■ **Work request**: Report, as a single number, how many lines of the records contain the word "CalendarDays".

[Web interface edit records]
^^^^

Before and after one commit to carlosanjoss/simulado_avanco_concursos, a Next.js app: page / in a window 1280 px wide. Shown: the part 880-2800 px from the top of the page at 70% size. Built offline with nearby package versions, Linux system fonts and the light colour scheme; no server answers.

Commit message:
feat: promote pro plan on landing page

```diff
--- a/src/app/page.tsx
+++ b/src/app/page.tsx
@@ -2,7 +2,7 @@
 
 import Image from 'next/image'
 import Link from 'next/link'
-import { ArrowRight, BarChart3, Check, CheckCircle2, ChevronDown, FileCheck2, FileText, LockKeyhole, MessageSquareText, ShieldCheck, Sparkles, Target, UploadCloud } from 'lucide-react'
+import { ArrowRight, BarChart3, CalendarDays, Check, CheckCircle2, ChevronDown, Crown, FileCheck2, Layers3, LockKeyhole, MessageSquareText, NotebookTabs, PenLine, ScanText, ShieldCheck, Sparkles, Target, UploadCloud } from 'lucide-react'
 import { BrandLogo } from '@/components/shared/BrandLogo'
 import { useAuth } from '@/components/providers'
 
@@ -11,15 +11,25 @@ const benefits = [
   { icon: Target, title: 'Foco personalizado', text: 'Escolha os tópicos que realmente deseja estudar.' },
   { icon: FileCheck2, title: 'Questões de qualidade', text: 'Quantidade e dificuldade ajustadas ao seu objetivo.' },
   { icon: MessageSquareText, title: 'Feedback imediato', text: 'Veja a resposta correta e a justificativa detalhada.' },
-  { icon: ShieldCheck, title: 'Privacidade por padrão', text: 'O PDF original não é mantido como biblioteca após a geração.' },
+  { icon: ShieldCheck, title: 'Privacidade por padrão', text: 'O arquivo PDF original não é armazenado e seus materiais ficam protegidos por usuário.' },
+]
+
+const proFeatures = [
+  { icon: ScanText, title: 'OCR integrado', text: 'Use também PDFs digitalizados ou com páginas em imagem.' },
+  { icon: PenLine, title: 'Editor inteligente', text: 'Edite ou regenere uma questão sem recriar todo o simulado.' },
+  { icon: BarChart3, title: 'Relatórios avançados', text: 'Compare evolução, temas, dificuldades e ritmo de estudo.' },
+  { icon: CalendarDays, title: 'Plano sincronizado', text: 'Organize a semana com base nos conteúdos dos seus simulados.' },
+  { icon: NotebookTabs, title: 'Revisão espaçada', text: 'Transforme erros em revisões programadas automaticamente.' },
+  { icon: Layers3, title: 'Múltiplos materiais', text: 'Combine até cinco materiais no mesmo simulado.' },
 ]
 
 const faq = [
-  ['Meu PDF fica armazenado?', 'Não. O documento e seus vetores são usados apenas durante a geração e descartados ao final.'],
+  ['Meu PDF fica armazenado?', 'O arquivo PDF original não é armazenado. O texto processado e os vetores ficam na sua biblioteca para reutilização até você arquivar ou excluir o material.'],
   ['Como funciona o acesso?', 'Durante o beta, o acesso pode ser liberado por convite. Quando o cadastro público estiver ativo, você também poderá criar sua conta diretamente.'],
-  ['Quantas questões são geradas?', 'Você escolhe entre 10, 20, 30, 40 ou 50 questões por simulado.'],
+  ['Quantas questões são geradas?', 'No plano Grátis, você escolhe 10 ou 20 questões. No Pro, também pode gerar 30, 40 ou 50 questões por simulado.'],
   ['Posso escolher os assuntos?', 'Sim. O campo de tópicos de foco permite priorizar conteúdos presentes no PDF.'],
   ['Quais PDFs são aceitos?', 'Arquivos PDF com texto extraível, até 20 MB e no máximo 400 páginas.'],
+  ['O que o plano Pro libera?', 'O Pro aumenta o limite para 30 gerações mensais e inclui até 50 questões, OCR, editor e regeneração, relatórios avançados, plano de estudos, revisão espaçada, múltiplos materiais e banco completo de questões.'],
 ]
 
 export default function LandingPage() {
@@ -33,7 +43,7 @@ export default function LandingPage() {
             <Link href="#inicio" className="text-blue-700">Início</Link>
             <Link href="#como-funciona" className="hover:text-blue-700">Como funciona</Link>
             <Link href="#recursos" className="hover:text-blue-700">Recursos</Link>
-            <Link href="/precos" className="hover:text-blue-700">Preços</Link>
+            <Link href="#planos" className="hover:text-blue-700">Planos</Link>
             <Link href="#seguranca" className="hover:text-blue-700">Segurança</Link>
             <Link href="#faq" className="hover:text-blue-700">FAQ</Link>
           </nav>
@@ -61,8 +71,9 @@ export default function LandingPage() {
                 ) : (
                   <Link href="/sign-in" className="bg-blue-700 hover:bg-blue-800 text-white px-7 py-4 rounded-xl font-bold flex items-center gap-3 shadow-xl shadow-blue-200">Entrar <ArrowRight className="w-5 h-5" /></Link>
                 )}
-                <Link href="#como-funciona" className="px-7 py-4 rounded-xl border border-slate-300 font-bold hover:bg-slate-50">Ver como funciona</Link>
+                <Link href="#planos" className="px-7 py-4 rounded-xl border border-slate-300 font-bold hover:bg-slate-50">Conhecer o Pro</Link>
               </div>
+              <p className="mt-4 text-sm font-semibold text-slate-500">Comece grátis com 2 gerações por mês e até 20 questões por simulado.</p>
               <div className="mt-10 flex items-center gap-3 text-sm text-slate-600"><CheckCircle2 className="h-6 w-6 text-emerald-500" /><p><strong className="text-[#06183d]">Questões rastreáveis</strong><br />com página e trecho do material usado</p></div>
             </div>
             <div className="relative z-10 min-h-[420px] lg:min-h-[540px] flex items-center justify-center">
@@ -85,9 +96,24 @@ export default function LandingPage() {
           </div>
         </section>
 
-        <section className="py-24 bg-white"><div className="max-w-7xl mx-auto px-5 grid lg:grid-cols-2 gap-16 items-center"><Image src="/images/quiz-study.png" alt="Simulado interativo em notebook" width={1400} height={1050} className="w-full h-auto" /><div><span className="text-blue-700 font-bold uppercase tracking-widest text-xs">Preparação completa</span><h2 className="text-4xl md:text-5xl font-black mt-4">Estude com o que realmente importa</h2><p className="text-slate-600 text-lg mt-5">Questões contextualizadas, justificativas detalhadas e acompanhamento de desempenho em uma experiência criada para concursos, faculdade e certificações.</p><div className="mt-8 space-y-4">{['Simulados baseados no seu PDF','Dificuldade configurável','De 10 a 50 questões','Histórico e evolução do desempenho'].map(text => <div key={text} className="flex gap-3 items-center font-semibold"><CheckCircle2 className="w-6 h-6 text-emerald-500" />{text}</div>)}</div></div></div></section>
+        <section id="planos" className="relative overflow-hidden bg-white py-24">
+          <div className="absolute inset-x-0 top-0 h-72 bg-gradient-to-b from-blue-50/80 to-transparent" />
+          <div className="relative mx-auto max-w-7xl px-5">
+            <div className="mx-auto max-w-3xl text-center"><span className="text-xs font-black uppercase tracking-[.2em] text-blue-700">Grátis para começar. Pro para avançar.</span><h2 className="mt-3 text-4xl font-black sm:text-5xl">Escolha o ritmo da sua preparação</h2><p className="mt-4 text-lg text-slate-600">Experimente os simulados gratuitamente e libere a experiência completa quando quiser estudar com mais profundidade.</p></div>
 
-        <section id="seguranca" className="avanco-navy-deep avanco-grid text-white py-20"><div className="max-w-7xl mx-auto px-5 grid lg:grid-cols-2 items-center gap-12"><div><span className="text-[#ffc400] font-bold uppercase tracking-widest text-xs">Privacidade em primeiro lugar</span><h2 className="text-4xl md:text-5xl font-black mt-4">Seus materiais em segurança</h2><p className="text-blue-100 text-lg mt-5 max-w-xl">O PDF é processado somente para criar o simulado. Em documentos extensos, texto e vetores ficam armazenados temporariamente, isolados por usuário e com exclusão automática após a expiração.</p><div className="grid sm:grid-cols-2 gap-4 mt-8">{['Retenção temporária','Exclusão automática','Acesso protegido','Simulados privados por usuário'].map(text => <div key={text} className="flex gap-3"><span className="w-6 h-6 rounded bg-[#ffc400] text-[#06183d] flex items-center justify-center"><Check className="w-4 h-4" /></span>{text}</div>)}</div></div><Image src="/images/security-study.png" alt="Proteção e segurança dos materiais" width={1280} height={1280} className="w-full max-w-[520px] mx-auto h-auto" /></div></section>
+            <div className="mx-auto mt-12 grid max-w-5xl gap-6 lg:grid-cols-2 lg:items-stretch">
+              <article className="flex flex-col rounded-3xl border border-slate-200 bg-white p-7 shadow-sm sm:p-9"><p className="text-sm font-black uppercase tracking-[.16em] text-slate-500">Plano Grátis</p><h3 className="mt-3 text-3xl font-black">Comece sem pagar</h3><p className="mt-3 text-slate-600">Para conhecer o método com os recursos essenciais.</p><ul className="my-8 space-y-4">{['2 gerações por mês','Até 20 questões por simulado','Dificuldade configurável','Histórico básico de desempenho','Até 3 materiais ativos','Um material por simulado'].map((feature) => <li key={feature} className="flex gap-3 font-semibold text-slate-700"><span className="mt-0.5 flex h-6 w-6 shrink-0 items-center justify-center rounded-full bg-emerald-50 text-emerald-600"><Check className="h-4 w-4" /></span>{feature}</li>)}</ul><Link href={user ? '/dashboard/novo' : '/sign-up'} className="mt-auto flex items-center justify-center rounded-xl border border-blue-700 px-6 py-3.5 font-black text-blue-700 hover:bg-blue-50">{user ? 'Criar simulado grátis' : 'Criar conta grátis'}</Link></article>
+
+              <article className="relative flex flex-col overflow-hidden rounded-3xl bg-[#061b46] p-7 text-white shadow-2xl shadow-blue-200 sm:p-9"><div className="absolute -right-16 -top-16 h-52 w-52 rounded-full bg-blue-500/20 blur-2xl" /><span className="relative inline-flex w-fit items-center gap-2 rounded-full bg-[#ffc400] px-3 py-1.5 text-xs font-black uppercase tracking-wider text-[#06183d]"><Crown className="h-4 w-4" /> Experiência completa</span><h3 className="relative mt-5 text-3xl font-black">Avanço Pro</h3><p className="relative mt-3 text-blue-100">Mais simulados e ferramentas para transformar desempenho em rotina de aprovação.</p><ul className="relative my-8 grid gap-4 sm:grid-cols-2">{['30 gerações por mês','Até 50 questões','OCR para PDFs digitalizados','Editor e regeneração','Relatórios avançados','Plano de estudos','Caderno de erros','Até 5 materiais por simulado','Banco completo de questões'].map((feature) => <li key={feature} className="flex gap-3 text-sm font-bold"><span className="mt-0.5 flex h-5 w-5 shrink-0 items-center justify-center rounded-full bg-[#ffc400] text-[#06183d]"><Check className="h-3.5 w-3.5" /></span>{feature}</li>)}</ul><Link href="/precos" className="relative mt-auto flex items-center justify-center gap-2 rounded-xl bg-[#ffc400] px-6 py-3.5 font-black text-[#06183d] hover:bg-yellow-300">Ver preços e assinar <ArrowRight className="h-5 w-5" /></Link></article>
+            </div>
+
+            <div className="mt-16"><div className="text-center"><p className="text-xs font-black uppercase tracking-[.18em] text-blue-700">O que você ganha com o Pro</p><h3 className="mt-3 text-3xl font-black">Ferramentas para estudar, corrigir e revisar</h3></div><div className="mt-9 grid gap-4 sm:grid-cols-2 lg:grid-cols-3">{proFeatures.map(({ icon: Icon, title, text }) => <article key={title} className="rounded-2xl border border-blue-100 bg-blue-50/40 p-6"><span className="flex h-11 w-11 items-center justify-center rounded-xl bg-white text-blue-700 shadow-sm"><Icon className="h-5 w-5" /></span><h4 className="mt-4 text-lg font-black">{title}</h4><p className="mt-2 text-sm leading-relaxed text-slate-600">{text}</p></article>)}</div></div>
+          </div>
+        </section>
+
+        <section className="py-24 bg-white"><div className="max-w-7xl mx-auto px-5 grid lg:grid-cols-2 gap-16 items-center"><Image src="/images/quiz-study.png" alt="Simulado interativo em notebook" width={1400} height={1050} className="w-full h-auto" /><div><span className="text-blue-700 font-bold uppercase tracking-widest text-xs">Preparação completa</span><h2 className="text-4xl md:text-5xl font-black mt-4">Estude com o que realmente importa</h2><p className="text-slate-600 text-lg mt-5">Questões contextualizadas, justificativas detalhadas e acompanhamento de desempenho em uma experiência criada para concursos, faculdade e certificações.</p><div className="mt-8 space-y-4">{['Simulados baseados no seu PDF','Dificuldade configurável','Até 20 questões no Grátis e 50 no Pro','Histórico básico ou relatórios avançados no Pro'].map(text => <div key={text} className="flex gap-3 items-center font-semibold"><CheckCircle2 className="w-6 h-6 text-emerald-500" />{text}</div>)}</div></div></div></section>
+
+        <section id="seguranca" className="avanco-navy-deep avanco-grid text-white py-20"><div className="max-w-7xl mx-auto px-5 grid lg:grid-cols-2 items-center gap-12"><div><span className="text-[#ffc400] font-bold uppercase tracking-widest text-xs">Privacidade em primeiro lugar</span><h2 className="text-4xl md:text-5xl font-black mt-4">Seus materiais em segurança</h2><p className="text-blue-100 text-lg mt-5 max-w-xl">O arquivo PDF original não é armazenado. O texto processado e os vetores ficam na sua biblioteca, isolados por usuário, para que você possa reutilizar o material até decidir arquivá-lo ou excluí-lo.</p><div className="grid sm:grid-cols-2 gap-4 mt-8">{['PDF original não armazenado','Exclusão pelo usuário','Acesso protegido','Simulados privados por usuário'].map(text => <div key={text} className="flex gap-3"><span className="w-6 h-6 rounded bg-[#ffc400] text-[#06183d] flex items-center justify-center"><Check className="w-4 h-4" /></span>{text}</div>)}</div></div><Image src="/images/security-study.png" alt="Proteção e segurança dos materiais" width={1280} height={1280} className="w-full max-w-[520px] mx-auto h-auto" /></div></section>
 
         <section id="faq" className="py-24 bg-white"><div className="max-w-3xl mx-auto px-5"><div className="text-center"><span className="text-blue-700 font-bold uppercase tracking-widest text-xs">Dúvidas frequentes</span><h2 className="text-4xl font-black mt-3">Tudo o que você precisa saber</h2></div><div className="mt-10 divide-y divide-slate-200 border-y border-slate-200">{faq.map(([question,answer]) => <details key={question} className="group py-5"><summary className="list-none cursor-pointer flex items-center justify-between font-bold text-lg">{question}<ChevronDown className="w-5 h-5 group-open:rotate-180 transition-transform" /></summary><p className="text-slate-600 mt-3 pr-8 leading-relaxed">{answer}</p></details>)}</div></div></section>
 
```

^^^^

■ **Solution to the exercise**: 2